[Before-and-after change data]
* * *

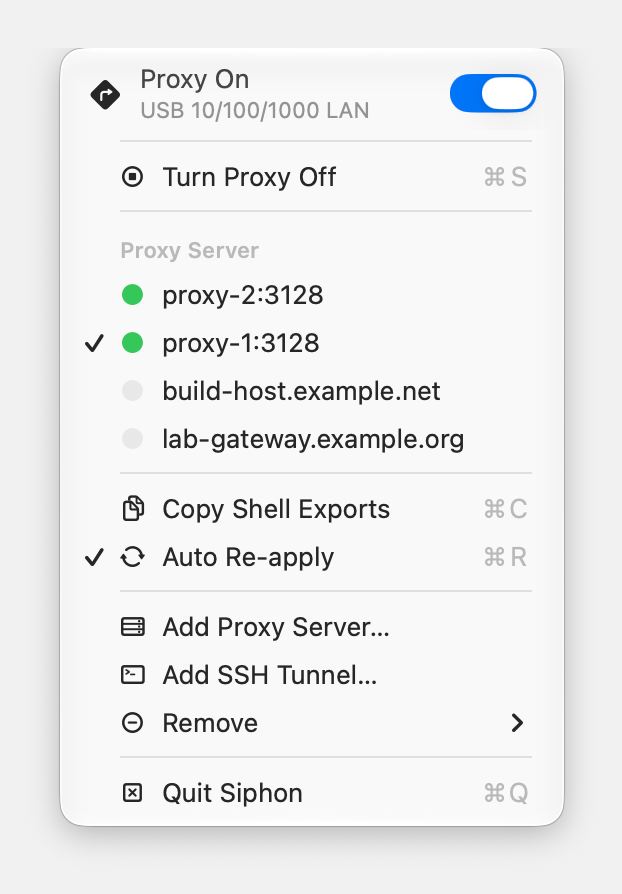
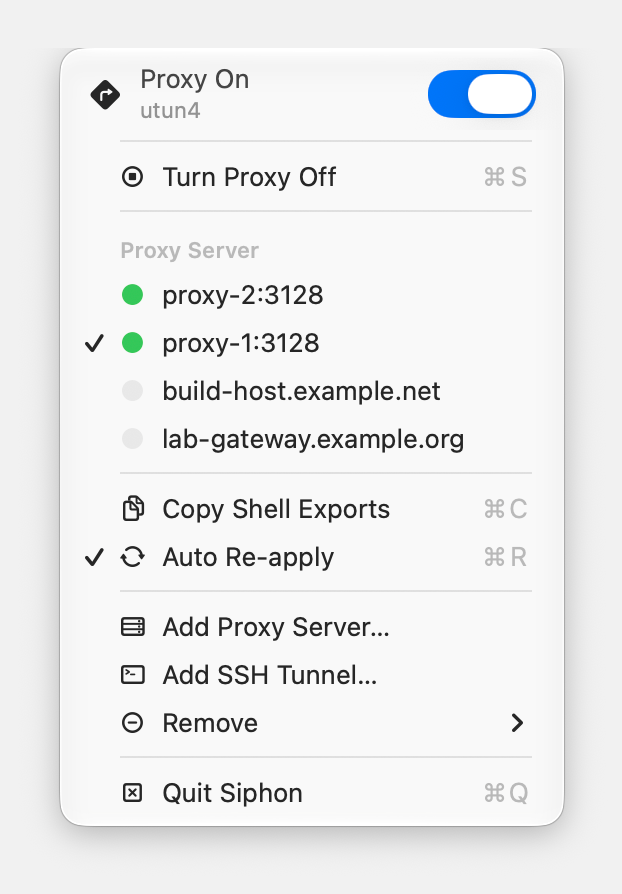
Header switch at its native size: scaling broke the glass switch
The switch was shrunk to 80% with scaleUnitSquare. The Liquid Glass
NSSwitch draws its knob as a glass lens outside the scaled bounds, so in
the menu it showed a stray ring and a knob displaced off its track. The
switch now draws exactly as AppKit ships it, unscaled and unwrapped.

Changed region(s): [[0.2138, 0.0906, 0.5193, 0.151], [0.672, 0.0604, 0.8553, 0.151], [0.5498, 0.0906, 0.5804, 0.151]]

diff --git a/Sources/Siphon/AppDelegate.swift b/Sources/Siphon/AppDelegate.swift
@@ -27,8 +27,6 @@ final class AppDelegate: NSObject, NSApplicationDelegate, NSMenuDelegate {
     private var serverItems: [NSMenuItem] = []
     /// Internal so the screenshot harness can seed states for example hosts.
     let reachability = ServerReachability()
-    /// 54x24 down to 43x19 — proportionate to a menu row.
-    private static let switchScale: CGFloat = 0.8
     /// Internal so the screenshot harness can pop up the real menu.
     var menu: NSMenu!
 
@@ -194,16 +192,11 @@ final class AppDelegate: NSObject, NSApplicationDelegate, NSMenuDelegate {
         toggle.setAccessibilityLabel("Proxy")
         toggle.sizeToFit()
 
-        // NSSwitch ignores controlSize — it is a fixed 54x24 at every setting,
-        // which is chunky next to 13pt menu text. Scaling the view's unit square
-        // shrinks the frame while the switch keeps drawing into its full 54x24
-        // bounds, so the artwork stays vector-sharp rather than being a
-        // resampled bitmap.
-        let natural = toggle.frame.size
-        toggle.scaleUnitSquare(to: NSSize(width: Self.switchScale, height: Self.switchScale))
-        let switchSize = NSSize(width: (natural.width * Self.switchScale).rounded(),
-                                height: (natural.height * Self.switchScale).rounded())
-        toggle.setFrameSize(switchSize)
+        // Left at its native size and drawing. Scaling it (scaleUnitSquare, as
+        // before) breaks the Liquid Glass switch: its knob is a glass lens
+        // drawn outside the scaled bounds, which showed as a stray ring and a
+        // knob drawn off the track.
+        let switchSize = toggle.frame.size
         toggle.setFrameOrigin(NSPoint(x: width - switchSize.width - margin,
                                       y: ((height - switchSize.height) / 2).rounded()))
         toggle.autoresizingMask = [.minXMargin]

* * *

Work request -> The answer must consist solely of the lines from the first line of the records through the line containing "switch now draws", reproduced exactly and without the pictures.

Answer to this task ->
Header switch at its native size: scaling broke the glass switch
The switch was shrunk to 80% with scaleUnitSquare. The Liquid Glass
NSSwitch draws its knob as a glass lens outside the scaled bounds, so in
the menu it showed a stray ring and a knob displaced off its track. The
switch now draws exactly as AppKit ships it, unscaled and unwrapped.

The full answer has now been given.